- _What the task asks_: Could you repeat the records below exactly as written?

(Data extracted from a collection)
○ ○ ○ ○

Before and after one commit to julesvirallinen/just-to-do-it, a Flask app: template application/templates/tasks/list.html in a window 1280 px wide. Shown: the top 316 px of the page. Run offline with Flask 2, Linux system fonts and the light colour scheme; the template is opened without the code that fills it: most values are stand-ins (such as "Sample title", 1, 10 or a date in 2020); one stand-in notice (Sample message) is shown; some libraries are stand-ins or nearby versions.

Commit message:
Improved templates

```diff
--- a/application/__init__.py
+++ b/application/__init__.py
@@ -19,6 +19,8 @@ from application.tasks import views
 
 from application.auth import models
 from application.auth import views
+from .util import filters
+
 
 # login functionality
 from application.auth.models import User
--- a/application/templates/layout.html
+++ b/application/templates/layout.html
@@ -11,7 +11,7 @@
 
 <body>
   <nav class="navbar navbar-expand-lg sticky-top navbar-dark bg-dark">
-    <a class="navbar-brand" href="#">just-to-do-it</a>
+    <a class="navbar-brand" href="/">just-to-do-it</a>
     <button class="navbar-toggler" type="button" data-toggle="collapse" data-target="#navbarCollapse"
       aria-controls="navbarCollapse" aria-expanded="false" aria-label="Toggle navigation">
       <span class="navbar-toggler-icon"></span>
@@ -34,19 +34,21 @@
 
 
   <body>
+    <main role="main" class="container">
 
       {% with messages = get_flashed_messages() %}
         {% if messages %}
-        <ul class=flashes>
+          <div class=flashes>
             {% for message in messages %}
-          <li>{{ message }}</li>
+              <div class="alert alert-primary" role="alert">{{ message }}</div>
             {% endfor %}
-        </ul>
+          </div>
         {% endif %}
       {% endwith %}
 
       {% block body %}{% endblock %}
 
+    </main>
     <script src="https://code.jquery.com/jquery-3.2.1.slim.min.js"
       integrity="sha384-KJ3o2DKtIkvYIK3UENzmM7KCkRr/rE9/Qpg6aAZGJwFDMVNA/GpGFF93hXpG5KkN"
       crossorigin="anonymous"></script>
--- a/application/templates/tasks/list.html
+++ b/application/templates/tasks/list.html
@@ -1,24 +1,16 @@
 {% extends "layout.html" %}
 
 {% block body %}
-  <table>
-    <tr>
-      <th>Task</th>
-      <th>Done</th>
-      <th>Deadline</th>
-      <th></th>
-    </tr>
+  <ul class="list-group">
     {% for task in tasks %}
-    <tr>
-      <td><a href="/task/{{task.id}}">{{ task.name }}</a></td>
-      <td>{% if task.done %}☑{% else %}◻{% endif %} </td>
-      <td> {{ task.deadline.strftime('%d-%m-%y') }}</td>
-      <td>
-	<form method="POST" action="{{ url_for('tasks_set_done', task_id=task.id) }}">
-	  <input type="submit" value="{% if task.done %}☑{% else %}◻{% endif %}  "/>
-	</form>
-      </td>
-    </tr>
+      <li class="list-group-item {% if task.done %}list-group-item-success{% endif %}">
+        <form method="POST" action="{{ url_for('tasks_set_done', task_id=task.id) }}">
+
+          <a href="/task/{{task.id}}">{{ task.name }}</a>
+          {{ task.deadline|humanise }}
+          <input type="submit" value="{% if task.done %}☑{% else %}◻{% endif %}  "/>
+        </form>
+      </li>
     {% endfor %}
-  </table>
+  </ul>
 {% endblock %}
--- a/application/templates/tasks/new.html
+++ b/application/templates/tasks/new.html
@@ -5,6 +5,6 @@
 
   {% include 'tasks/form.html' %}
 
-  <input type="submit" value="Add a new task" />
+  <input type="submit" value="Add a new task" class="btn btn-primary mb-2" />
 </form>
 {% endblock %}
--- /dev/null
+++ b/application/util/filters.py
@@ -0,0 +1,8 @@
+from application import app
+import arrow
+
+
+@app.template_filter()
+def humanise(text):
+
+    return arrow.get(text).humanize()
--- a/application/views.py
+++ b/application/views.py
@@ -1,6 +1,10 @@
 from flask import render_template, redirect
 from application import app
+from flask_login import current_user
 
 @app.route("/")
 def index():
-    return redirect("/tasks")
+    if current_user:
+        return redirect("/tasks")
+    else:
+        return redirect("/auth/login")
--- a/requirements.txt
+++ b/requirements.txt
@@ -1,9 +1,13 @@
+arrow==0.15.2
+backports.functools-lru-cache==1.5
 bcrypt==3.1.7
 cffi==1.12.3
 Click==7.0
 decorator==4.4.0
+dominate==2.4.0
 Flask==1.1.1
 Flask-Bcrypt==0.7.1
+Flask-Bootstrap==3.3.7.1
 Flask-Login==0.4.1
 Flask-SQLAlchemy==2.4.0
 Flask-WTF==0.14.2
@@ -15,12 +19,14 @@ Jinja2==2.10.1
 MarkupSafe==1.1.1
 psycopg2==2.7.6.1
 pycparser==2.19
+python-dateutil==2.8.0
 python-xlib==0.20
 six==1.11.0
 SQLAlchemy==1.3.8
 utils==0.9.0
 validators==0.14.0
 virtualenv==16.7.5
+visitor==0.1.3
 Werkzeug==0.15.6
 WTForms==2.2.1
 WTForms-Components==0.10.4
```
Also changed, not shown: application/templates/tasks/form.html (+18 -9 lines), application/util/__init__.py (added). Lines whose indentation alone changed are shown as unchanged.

○ ○ ○ ○

- _Response to the exercise_:
Before and after one commit to julesvirallinen/just-to-do-it, a Flask app: template application/templates/tasks/list.html in a window 1280 px wide. Shown: the top 316 px of the page. Run offline with Flask 2, Linux system fonts and the light colour scheme; the template is opened without the code that fills it: most values are stand-ins (such as "Sample title", 1, 10 or a date in 2020); one stand-in notice (Sample message) is shown; some libraries are stand-ins or nearby versions.

Commit message:
Improved templates

```diff
--- a/application/__init__.py
+++ b/application/__init__.py
@@ -19,6 +19,8 @@ from application.tasks import views
 
 from application.auth import models
 from application.auth import views
+from .util import filters
+
 
 # login functionality
 from application.auth.models import User
--- a/application/templates/layout.html
+++ b/application/templates/layout.html
@@ -11,7 +11,7 @@
 
 <body>
   <nav class="navbar navbar-expand-lg sticky-top navbar-dark bg-dark">
-    <a class="navbar-brand" href="#">just-to-do-it</a>
+    <a class="navbar-brand" href="/">just-to-do-it</a>
     <button class="navbar-toggler" type="button" data-toggle="collapse" data-target="#navbarCollapse"
       aria-controls="navbarCollapse" aria-expanded="false" aria-label="Toggle navigation">
       <span class="navbar-toggler-icon"></span>
@@ -34,19 +34,21 @@
 
 
   <body>
+    <main role="main" class="container">
 
       {% with messages = get_flashed_messages() %}
         {% if messages %}
-        <ul class=flashes>
+          <div class=flashes>
             {% for message in messages %}
-          <li>{{ message }}</li>
+              <div class="alert alert-primary" role="alert">{{ message }}</div>
             {% endfor %}
-        </ul>
+          </div>
         {% endif %}
       {% endwith %}
 
       {% block body %}{% endblock %}
 
+    </main>
     <script src="https://code.jquery.com/jquery-3.2.1.slim.min.js"
       integrity="sha384-KJ3o2DKtIkvYIK3UENzmM7KCkRr/rE9/Qpg6aAZGJwFDMVNA/GpGFF93hXpG5KkN"
       crossorigin="anonymous"></script>
--- a/application/templates/tasks/list.html
+++ b/application/templates/tasks/list.html
@@ -1,24 +1,16 @@
 {% extends "layout.html" %}
 
 {% block body %}
-  <table>
-    <tr>
-      <th>Task</th>
-      <th>Done</th>
-      <th>Deadline</th>
-      <th></th>
-    </tr>
+  <ul class="list-group">
     {% for task in tasks %}
-    <tr>
-      <td><a href="/task/{{task.id}}">{{ task.name }}</a></td>
-      <td>{% if task.done %}☑{% else %}◻{% endif %} </td>
-      <td> {{ task.deadline.strftime('%d-%m-%y') }}</td>
-      <td>
-	<form method="POST" action="{{ url_for('tasks_set_done', task_id=task.id) }}">
-	  <input type="submit" value="{% if task.done %}☑{% else %}◻{% endif %}  "/>
-	</form>
-      </td>
-    </tr>
+      <li class="list-group-item {% if task.done %}list-group-item-success{% endif %}">
+        <form method="POST" action="{{ url_for('tasks_set_done', task_id=task.id) }}">
+
+          <a href="/task/{{task.id}}">{{ task.name }}</a>
+          {{ task.deadline|humanise }}
+          <input type="submit" value="{% if task.done %}☑{% else %}◻{% endif %}  "/>
+        </form>
+      </li>
     {% endfor %}
-  </table>
+  </ul>
 {% endblock %}
--- a/application/templates/tasks/new.html
+++ b/application/templates/tasks/new.html
@@ -5,6 +5,6 @@
 
   {% include 'tasks/form.html' %}
 
-  <input type="submit" value="Add a new task" />
+  <input type="submit" value="Add a new task" class="btn btn-primary mb-2" />
 </form>
 {% endblock %}
--- /dev/null
+++ b/application/util/filters.py
@@ -0,0 +1,8 @@
+from application import app
+import arrow
+
+
+@app.template_filter()
+def humanise(text):
+
+    return arrow.get(text).humanize()
--- a/application/views.py
+++ b/application/views.py
@@ -1,6 +1,10 @@
 from flask import render_template, redirect
 from application import app
+from flask_login import current_user
 
 @app.route("/")
 def index():
-    return redirect("/tasks")
+    if current_user:
+        return redirect("/tasks")
+    else:
+        return redirect("/auth/login")
--- a/requirements.txt
+++ b/requirements.txt
@@ -1,9 +1,13 @@
+arrow==0.15.2
+backports.functools-lru-cache==1.5
 bcrypt==3.1.7
 cffi==1.12.3
 Click==7.0
 decorator==4.4.0
+dominate==2.4.0
 Flask==1.1.1
 Flask-Bcrypt==0.7.1
+Flask-Bootstrap==3.3.7.1
 Flask-Login==0.4.1
 Flask-SQLAlchemy==2.4.0
 Flask-WTF==0.14.2
@@ -15,12 +19,14 @@ Jinja2==2.10.1
 MarkupSafe==1.1.1
 psycopg2==2.7.6.1
 pycparser==2.19
+python-dateutil==2.8.0
 python-xlib==0.20
 six==1.11.0
 SQLAlchemy==1.3.8
 utils==0.9.0
 validators==0.14.0
 virtualenv==16.7.5
+visitor==0.1.3
 Werkzeug==0.15.6
 WTForms==2.2.1
 WTForms-Components==0.10.4
```
Also changed, not shown: application/templates/tasks/form.html (+18 -9 lines), application/util/__init__.py (added). Lines whose indentation alone changed are shown as unchanged.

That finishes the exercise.